*** Opening of Information ***

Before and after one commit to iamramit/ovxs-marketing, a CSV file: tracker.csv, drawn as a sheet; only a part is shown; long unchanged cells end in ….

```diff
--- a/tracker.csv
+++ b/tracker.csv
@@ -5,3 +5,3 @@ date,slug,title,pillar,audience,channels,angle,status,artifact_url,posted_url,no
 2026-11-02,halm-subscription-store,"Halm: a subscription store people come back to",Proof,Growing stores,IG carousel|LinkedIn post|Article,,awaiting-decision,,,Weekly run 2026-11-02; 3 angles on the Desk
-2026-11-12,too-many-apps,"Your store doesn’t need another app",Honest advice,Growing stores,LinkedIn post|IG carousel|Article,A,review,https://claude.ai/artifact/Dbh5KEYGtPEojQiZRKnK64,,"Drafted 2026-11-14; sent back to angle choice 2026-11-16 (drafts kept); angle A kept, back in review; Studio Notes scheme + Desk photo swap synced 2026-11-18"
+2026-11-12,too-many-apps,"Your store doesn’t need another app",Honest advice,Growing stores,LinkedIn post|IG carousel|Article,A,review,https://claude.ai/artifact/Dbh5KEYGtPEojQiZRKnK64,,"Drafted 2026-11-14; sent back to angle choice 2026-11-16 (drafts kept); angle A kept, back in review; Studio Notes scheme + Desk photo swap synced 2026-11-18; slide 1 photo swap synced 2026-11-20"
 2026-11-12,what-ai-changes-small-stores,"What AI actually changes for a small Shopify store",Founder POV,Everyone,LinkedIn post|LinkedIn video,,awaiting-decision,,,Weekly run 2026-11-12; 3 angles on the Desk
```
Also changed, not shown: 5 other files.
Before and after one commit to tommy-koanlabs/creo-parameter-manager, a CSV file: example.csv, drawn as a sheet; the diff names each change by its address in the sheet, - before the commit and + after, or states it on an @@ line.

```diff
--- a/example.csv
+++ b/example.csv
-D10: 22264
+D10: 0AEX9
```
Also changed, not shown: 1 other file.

*** Close of Information ***

# What you should do
Each line above that contains "tracker" counts once; report the total of such lines and nothing more.

# Written response
3